EXERCISE OBJECTIVE:
Could you please retype exactly the lines from the start of the records below through the line that contains "g.L_gross.mean() * Lg", both included, and leave out the pictures?
########
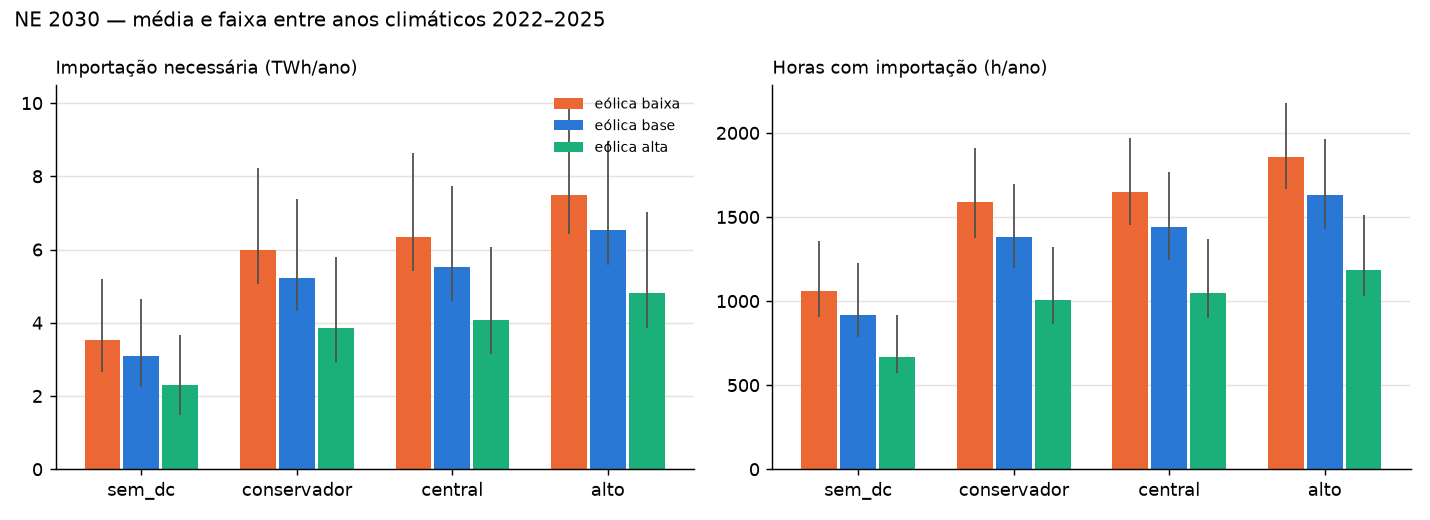
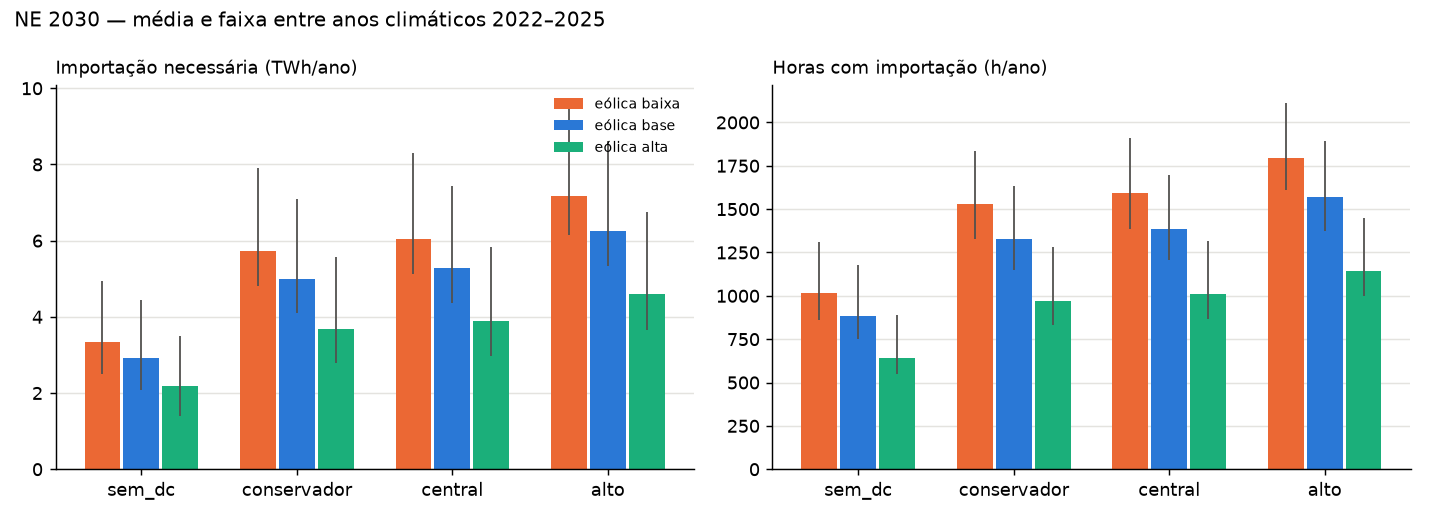
Revisão de hipóteses: base de carga e MMGD pela 2ª RQ do PLAN 2026-2030
- config/plan_2rq_ne.csv: carga global e MMGD do NE (2ª RQ, ago/2026)
- carga base 2030 sem DC = 16.180 MWmed; MMGD = 2.386 MWmed (sem dupla
  contagem com os cenários de data centers); PDE vira sensibilidade
- simulador: sensibilidades univariadas (PDE, MMGD, carga ±5%,
  hidráulica plana); resultados, relatório do Dia 2, STATUS e decisões 29-31

diff --git a/src/sim/deterministico.py b/src/sim/deterministico.py
@@ -4,8 +4,8 @@ Uso: python -m src.sim.deterministico
 Saídas: reports/sim/resultados_2030.csv, compensacao_eolica_2030.csv, resumo.md, figuras s*.png
 
 Para cada ano climático y (2022–2025), cenário de data centers e cenário eólico:
-  L_gross(t) = forma_y(t) × L̄_gross,2030                  (PDE referência)
-  MMGD(t)    = forma_MMGD,y(t) × MMGD̄_2030
+  L_gross(t) = forma_y(t) × L̄_gross,2030 sem DC          (2ª RQ PLAN 2026-2030)
+  MMGD(t)    = forma_MMGD,y(t) × MMGD̄_2030                (2ª RQ PLAN 2026-2030)
   G_c(t)     = hid_y(t) + ter_y(t) + k_eol,y·CF_eol,y(t)·Cap_eol + k_sol,y·CF_sol,y(t)·Cap_sol
   M(t)       = G_c(t) − [L_gross(t) − MMGD(t) + L_DC]      (regra 6; MMGD como geração distribuída)
   importação = max(0, −M); excedente = max(0, M)
@@ -62,14 +62,15 @@ def fleet_factors(X: pd.DataFrame) -> pd.DataFrame:
     return pd.DataFrame(rows).T
 
 
-def profiles(X: pd.DataFrame, y: int, c: dict, ff: pd.DataFrame, mmgd_fator: float | None = None) -> pd.DataFrame:
+def profiles(X: pd.DataFrame, y: int, c: dict, ff: pd.DataFrame, mmgd_MWmed: float | None = None,
+             L_gross_MWmed: float | None = None, hidraulica_plana: bool = False) -> pd.DataFrame:
     g = X[X.ano == y].set_index("t")
     p = pd.DataFrame(index=g.index)
-    Lg = c["carga"]["L_gross_media_MWmed"]["valor"]
+    Lg = L_gross_MWmed if L_gross_MWmed is not None else c["carga"]["L_gross_sem_dc_MWmed"]["valor"]
     p["L_gross"] = g.L_gross / g.L_gross.mean() * Lg
-    fm = mmgd_fator if mmgd_fator is not None else c["mmgd"]["fator_2025_2030"]["valor"]
-    p["MMGD"] = g.MMGD / g.MMGD.mean() * c["mmgd"]["base_2025_MWmed"]["valor"] * fm
-    p["hid"] = g.hid
+    mm = mmgd_MWmed if mmgd_MWmed is not None else c["mmgd"]["media_2030_MWmed"]["valor"]
+    p["MMGD"] = g.MMGD / g.MMGD.mean() * mm
+    p["hid"] = g.hid if not hidraulica_plana else pd.Series(g.hid.mean(), index=g.index)
     p["ter"] = g.ter
     p["cf_eol"] = g.cf_eol_pot * ff.loc[y, "k_eol"]
     p["cf_sol"] = g.cf_sol_pot.fillna(g.cf_sol_obs) * ff.loc[y, "k_sol"]
@@ -199,6 +200,28 @@ def run(X: pd.DataFrame | None = None):
     return R, pd.DataFrame(comp_rows), ff, pd.concat(dc_parts)
 
 
+def sensibilidades(X: pd.DataFrame, c: dict, d: dict, ff: pd.DataFrame) -> pd.DataFrame:
+    """Sensibilidades univariadas sobre o caso central (DC central, eólica base), pareadas por ano."""
+    cap_sol = c["solar"]["capacidade_2030_MW"]["valor"]
+    cap_eol = c["eolica"]["capacidade_2030_MW"]["base"]["valor"]
+    ldc = l_dc_2030("central", d)[0]
+    pde = c["carga"]["sensibilidade_pde"]
+    casos = {"referencia": {}, "sem_dc": {"ldc": 0.0},
+             "base_PDE_2035_(dc_embutido_descontado)": {"L": pde["L_gross_MWmed"], "ldc": ldc - pde["desconto_dc_embutido_MWmed"]},
+             "MMGD_baixa": {"mm": c["mmgd"]["faixa_sensibilidade_MWmed"]["valores"][0]},
+             "MMGD_alta": {"mm": c["mmgd"]["faixa_sensibilidade_MWmed"]["valores"][1]},
+             "carga_-5%": {"L": c["carga"]["L_gross_sem_dc_MWmed"]["valor"] * 0.95},
+             "carga_+5%": {"L": c["carga"]["L_gross_sem_dc_MWmed"]["valor"] * 1.05},
+             "hidraulica_plana": {"hp": True}}
+    rows = []
+    for nome, k in casos.items():
+        for y in c["anos_climaticos_calibracao"]:
+            p = profiles(X, y, c, ff, mmgd_MWmed=k.get("mm"), L_gross_MWmed=k.get("L"), hidraulica_plana=k.get("hp", False))
+            m = balance_metrics(margin(p, cap_eol, cap_sol, k.get("ldc", ldc)), c)
+            rows.append({"caso": nome, "ano_climatico": y, **m})
+    return pd.DataFrame(rows)
+
+
 def main() -> None:
     OUT.mkdir(parents=True, exist_ok=True)
     R, C, ff, P = run()
@@ -229,6 +252,12 @@ def main() -> None:
     axes[0].legend(frameon=False, fontsize=8)
     fig.suptitle("NE 2030 — média e faixa entre anos climáticos 2022–2025", x=0.01, ha="left", fontsize=11)
     fig.tight_layout(); fig.savefig(FIGURES / "s1_importacao_cenarios_2030.png", dpi=130); plt.close(fig)
+    c, d = load_cfg()
+    X = pd.read_parquet(PROCESSED / "ne_features_h.parquet")
+    X = X[X.t < "2026-11-01"].reset_index(drop=True)
+    SE = sensibilidades(X, c, d, ff)
+    SE.to_csv(OUT / "sensibilidades_2030.csv", index=False)
+    print(SE.groupby("caso", sort=False)[["importacao_TWh", "horas_importacao", "importacao_p95_MW"]].mean().round(2).to_string())
     print(ff.round(3).to_string())
     print(S.xs("mean", axis=1, level=1).to_string())
     print(C.groupby(["cenario_dc", "cenario_eolico"]).mean(numeric_only=True).round(0).to_string())

diff --git a/tests/test_cenarios_dc.py b/tests/test_cenarios_dc.py
@@ -27,3 +27,12 @@ def test_cenarios_referenciam_ids_existentes():
     for nome, cen in c["cenarios"].items():
         for comp in cen["componentes"]:
             assert set(comp.get("ids", [])) <= ids, nome
+
+
+def test_plan_2rq_ne_base_sem_dc():
+    p = pd.read_csv(CONFIG / "plan_2rq_ne.csv").set_index(["variavel", "ano"]).mwmed
+    of = pd.read_csv(CONFIG / "dc_trajetoria_oficial_ne.csv")
+    dc30 = of[(of.estudo == "2a RQ PLAN 2026-2030") & (of.ano == 2030) & (of.componente == "total")].mwmed.iat[0]
+    c = yaml.safe_load(open(CONFIG / "cenarios.yaml", encoding="utf-8"))
+    assert c["carga"]["L_gross_sem_dc_MWmed"]["valor"] == p[("carga_global", 2030)] - dc30 == 16180
+    assert c["mmgd"]["media_2030_MWmed"]["valor"] == p[("mmgd_total", 2030)]

diff --git a/STATUS.md b/STATUS.md
@@ -1,6 +1,6 @@
 # STATUS — Estudo Eólica × Data Centers (NE, 2030)
 
-Última atualização: 2026-11-11 · Etapas concluídas: **Dia 1** (ambiente, coleta, auditoria) e **Dia 2** (modelos, cenários, simulador determinístico) · Próxima: **Dia 3 — incerteza (Monte Carlo), sensibilidades e relatório final**.
+Última atualização: 2026-11-12 (revisão de hipóteses) · Etapas concluídas: **Dia 1** (ambiente, coleta, auditoria) e **Dia 2** (modelos, cenários, simulador determinístico) · Próxima: **Dia 3 — incerteza (Monte Carlo), sensibilidades e relatório final**.
 
 ## 1. Ambiente e repositório
 
@@ -8,7 +8,7 @@
 - Git local com identidade configurada só neste repositório (MateusMenezes65). Histórico em `git log`. Nenhum dado bruto, intermediário ou processado é versionado.
 - `AGENTS.md` e o plano orientador estão preservados. Onde divergem, vale o AGENTS.md (horizonte 2030).
 - Comandos reproduzíveis: README (Dia 1 e Dia 2).
-- Testes: `pytest -q` → **22 aprovados**:
+- Testes: `pytest -q` → **23 aprovados**:
   - fuso horário, agregação 30 min → hora, MW×h = MWh, cardinalidade da junção;
   - fechamento do balanço, quebra da MMGD, identidade carga global = líquida + MMGD;
   - extração do PDE e trajetória oficial de data centers;
@@ -39,7 +39,7 @@ Principais achados do Dia 1:
 Relatório: `reports/dia2_modelos_cenarios.md`.
 
 - **PDE 2035** (`config/pde2035_extraido.csv`, 213 valores, cada um com fonte):
-  - carga do NE, referência: 16.340 MWmed em 2030;
+  - carga do NE, referência: 16.340 MWmed em 2030 (agora só como sensibilidade);
   - MMGD do Brasil: 40,0 → 60,3 GW;
   - expansão indicativa de eólica no SIN: +5,1 GW até 2030;
   - exportação do NE limitada a 21 GW a partir de 2030; nenhum limite de importação documentado.
@@ -47,11 +47,11 @@ Relatório: `reports/dia2_modelos_cenarios.md`.
   - trajetória oficial da 2ª RQ do PLAN 2026–2030: 2.098 MWmed no NE em 2030;
   - inventário de 17 projetos (`config/data_centers_ne.csv`);
   - cenários em `config/cenarios_dc.yaml`: sem_dc 0, conservador 1.886, central 2.098, alto 2.753 MWmed.
-- **Cenários do balanço** (`config/cenarios.yaml`):
+- **Cenários do balanço** (`config/cenarios.yaml`), revisados com o usuário em 2026-11-12:
+  - carga base sem data centers = 16.180 MWmed e MMGD = 2.386 MWmed, ambos da 2ª RQ do PLAN 2026–2030 (`config/plan_2rq_ne.csv`); assim não há dupla contagem com os cenários de data centers;
   - eólica baixa / base / alta = 32,3 / 34,3 / 39,4 GW;
   - solar 13,5 GW;
-  - MMGD ≈ 2,3 GWmed;
-  - despacho hidrotérmico histórico.
+  - despacho hidrotérmico histórico, com hidráulica plana como sensibilidade.
 - **Modelos** (`src/models/backtest.py`), com HGB contra baselines em 12 dobras mensais de 2025:
 
 | Alvo | Ganho de MAE em 1 h | Ganho de MAE em 24 h |
@@ -67,30 +67,28 @@ Relatório: `reports/dia2_modelos_cenarios.md`.
   - CF solar potencial: MAE de 0,024–0,027.
 - **CF eólico potencial em 2025 (0,48):** explicado por vento mais forte e frota mais nova. O simulador corrige o nível de cada ano climático com um fator de frota.
 - **Simulador determinístico** (`src/sim/deterministico.py`), eólica base, média dos anos climáticos 2022–2025:
-  - importação: sem_dc 3,1 TWh e 920 h → central 5,5 TWh e 1.440 h → alto 6,5 TWh e 1.629 h;
-  - eólica que compensa o cenário central: 4,7 GW pelo critério de energia anual, mas 10,5 GW para manter a importação anual (regra 11);
+  - importação: sem_dc 2,9 TWh e 883 h → central 5,3 TWh e 1.388 h → alto 6,3 TWh e 1.570 h;
+  - eólica que compensa o cenário central: 4,7 GW pelo critério de energia anual, mas 10,6 GW para manter a importação anual (regra 11);
+  - sensibilidades no caso central: carga ±5% leva a importação a 4,2–6,5 TWh; hidráulica plana, a 6,8 TWh; base do PDE, a 5,2 TWh; a faixa de MMGD, a 5,2–5,4 TWh;
   - cerca de 87% da energia dos data centers cairia em horas de excedente regional (potencial de absorção, não corte evitado).
 - **Classificador de cortes:** discrimina bem os motivos ENE e CNF e o total (ROC-AUC de 0,86 a 0,95), mas a calibração é instável por mudança de regime. Fica só como uso descritivo; REL não é previsível.
 
 ## 4. Limitações e lacunas abertas
 
 - Despacho hidrotérmico histórico, sem redespacho. Fatores de frota escalares. Carga de data centers flat. Só 4 anos climáticos no determinístico.
-- Possível dupla contagem com o PDE (sensibilidade de −258 MWmed ainda não rodada).
+- A carga base vem do PLAN (sem data centers); o PDE entra só como sensibilidade.
 - Inventário sem MW para ExportData, Tecto Pecém e DC Xingó. Nota técnica completa da 2ª RQ não localizada.
 - P2 não coletados: ENSO, hidrologia do São Francisco, IBC-Br e limites documentais de importação.
 - Os dados de 2026 são complementares e há anomalias no balanço de jan–mai/2026.
 
 ## 5. Decisões pendentes do usuário
 
-Nenhuma bloqueante. Decisões tomadas: L_base = carga líquida da API + MMGD separada; data centers pela opção A + C, com o cenário alto aceito; ERA5 1995–2021 baixado. Hipóteses novas do Dia 2 (decisões 20–28 em `docs/decisoes.md`) que o usuário pode querer revisar:
-- capacidades eólicas dos cenários (a alta aloca toda a expansão indicativa do PDE ao NE);
-- MMGD de 2030 pela taxa de crescimento do Brasil;
-- despacho hidrotérmico histórico.
+Nenhuma. Revisão de hipóteses concluída em 2026-11-12 (decisões 29–31): base de carga e MMGD pela 2ª RQ do PLAN; eólica alta mantida em 39,4 GW; despacho hidrotérmico histórico com hidráulica plana como sensibilidade.
 
 ## 6. Próxima tarefa (Dia 3)
 
 1. Gerar perfis sintéticos de 1995–2021 com as funções de transferência. Os pesos dos pontos eólicos e solares devem ser fixados na frota atual. Validar a extrapolação nos anos fora do treino.
 2. Monte Carlo por anos climáticos inteiros e/ou blocos, com sementes fixas e os mesmos sorteios em todos os cenários; aumentar o número de sorteios até as métricas estabilizarem.
-3. Sensibilidades: crescimento da carga (PDE inferior e superior), MMGD (1,27 a 1,78), utilização e rampa dos data centers, dupla contagem com o PDE, capacidade eólica, limites de importação e redespacho hidrotérmico.
+3. Sensibilidades: nível da carga, MMGD, utilização e rampa dos data centers, base do PDE, capacidade eólica, limites de importação e hidráulica plana. As univariadas já existem no determinístico; no Dia 3, levá-las ao Monte Carlo.
 4. Diferenças pareadas entre cenários, separando incerteza amostral de escolha de cenário.
 5. Relatório final reproduzível.

diff --git a/docs/decisoes.md b/docs/decisoes.md
@@ -135,3 +135,16 @@ Formato: decisão — justificativa — status (adotada / provisória / pendente
     adotada (uso descritivo).
 28. **Backtesting**: 12 dobras mensais em 2025 com janela expansível, HGB com hiperparâmetros
     fixos e semente 20261111; o clima ERA5 conta como previsão perfeita (limite superior). — adotada.
+
+## Revisão de hipóteses com o usuário (2026-11-12)
+
+29. **Base de carga de 2030 = 2ª Revisão Quadrimestral do PLAN 2026–2030** (ONS/EPE/CCEE,
+    ago/2026). Carga global do NE em 2030 = 18.278 MWmed, menos 2.098 MWmed de DC de Rede
+    Básica = **16.180 MWmed sem DC**. **MMGD em 2030 = 2.386 MWmed** (oficial). Valores em
+    `config/plan_2rq_ne.csv`. Substitui as decisões 23 (carga do PDE, MMGD estimada) e a
+    sensibilidade de dupla contagem. O PDE (16.340 MWmed, −258 MWmed) fica como sensibilidade. —
+    adotada pelo usuário.
+30. **Eólica alta mantida**: 39,4 GW (base + 5,1 GW da expansão indicativa do PDE, toda no NE). —
+    confirmada pelo usuário.
+31. **Despacho hidrotérmico histórico** como caso central, com **hidráulica plana** (mesma
+    energia anual, perfil constante) como sensibilidade pessimista. — adotada pelo usuário.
########
TASK RESPONSE:
Revisão de hipóteses: base de carga e MMGD pela 2ª RQ do PLAN 2026-2030
- config/plan_2rq_ne.csv: carga global e MMGD do NE (2ª RQ, ago/2026)
- carga base 2030 sem DC = 16.180 MWmed; MMGD = 2.386 MWmed (sem dupla
  contagem com os cenários de data centers); PDE vira sensibilidade
- simulador: sensibilidades univariadas (PDE, MMGD, carga ±5%,
  hidráulica plana); resultados, relatório do Dia 2, STATUS e decisões 29-31

diff --git a/src/sim/deterministico.py b/src/sim/deterministico.py
@@ -4,8 +4,8 @@ Uso: python -m src.sim.deterministico
 Saídas: reports/sim/resultados_2030.csv, compensacao_eolica_2030.csv, resumo.md, figuras s*.png
 
 Para cada ano climático y (2022–2025), cenário de data centers e cenário eólico:
-  L_gross(t) = forma_y(t) × L̄_gross,2030                  (PDE referência)
-  MMGD(t)    = forma_MMGD,y(t) × MMGD̄_2030
+  L_gross(t) = forma_y(t) × L̄_gross,2030 sem DC          (2ª RQ PLAN 2026-2030)
+  MMGD(t)    = forma_MMGD,y(t) × MMGD̄_2030                (2ª RQ PLAN 2026-2030)
   G_c(t)     = hid_y(t) + ter_y(t) + k_eol,y·CF_eol,y(t)·Cap_eol + k_sol,y·CF_sol,y(t)·Cap_sol
   M(t)       = G_c(t) − [L_gross(t) − MMGD(t) + L_DC]      (regra 6; MMGD como geração distribuída)
   importação = max(0, −M); excedente = max(0, M)
@@ -62,14 +62,15 @@ def fleet_factors(X: pd.DataFrame) -> pd.DataFrame:
     return pd.DataFrame(rows).T
 
 
-def profiles(X: pd.DataFrame, y: int, c: dict, ff: pd.DataFrame, mmgd_fator: float | None = None) -> pd.DataFrame:
+def profiles(X: pd.DataFrame, y: int, c: dict, ff: pd.DataFrame, mmgd_MWmed: float | None = None,
+             L_gross_MWmed: float | None = None, hidraulica_plana: bool = False) -> pd.DataFrame:
     g = X[X.ano == y].set_index("t")
     p = pd.DataFrame(index=g.index)
-    Lg = c["carga"]["L_gross_media_MWmed"]["valor"]
+    Lg = L_gross_MWmed if L_gross_MWmed is not None else c["carga"]["L_gross_sem_dc_MWmed"]["valor"]
     p["L_gross"] = g.L_gross / g.L_gross.mean() * Lg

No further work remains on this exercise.